A new poll from Elon University asked registered voters around the state about the six proposed constitutional amendments that will be on the ballot this year. The result: Most people don’t know much about the amendments, and in some cases people think the amendments would have the opposite effect of what they would really do.
“It seems to me that a lot of voters are going to be making a permanent decision that could impact North Carolina for decades to come, based on pretty limited information,” said Jason Husser, the director of the Elon Poll.
It's that "opposite effect" thing that really gets under my skin. Republicans have mastered the art of rhetorical misdirection, as was clearly demonstrated by the campus "free speech" act that punished students for speaking in opposition to right-wingers.
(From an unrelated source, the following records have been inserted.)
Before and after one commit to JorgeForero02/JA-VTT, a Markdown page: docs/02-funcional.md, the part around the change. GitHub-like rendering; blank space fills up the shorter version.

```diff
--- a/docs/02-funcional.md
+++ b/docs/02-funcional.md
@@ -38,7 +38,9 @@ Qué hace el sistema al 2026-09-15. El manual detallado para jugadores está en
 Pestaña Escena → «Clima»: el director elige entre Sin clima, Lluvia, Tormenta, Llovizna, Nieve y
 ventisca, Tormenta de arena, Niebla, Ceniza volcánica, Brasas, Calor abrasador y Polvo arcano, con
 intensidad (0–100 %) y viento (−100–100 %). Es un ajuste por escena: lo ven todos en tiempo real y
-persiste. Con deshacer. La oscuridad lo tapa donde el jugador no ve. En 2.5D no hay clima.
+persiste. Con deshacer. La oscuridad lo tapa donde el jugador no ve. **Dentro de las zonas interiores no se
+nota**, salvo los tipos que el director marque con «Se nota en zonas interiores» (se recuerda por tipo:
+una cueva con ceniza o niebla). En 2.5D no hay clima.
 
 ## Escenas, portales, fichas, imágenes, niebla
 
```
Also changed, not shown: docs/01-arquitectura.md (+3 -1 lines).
Here are the numbers:
Although 89 percent said they plan to vote in November, just 56 percent knew there will be amendments on the ballot — and only 8 percent said they’ve heard a lot about what the amendments would do.
John Dinan, a Wake Forest University political professor who is an expert on state-level constitutional amendments, said the results aren’t surprising.
“It’s normal for there to be a lot of undecided voters, at least at the beginning of the campaign,” he said. “That means there’s also a lot of opportunities to educate voters.”
The beginning of the campaign? Dude, we're six weeks away from the start of early voting. If Republicans wanted to make sure voters had a chance to understand these amendments, they would have introduced them in February or March, not at the ass-end of the Summer.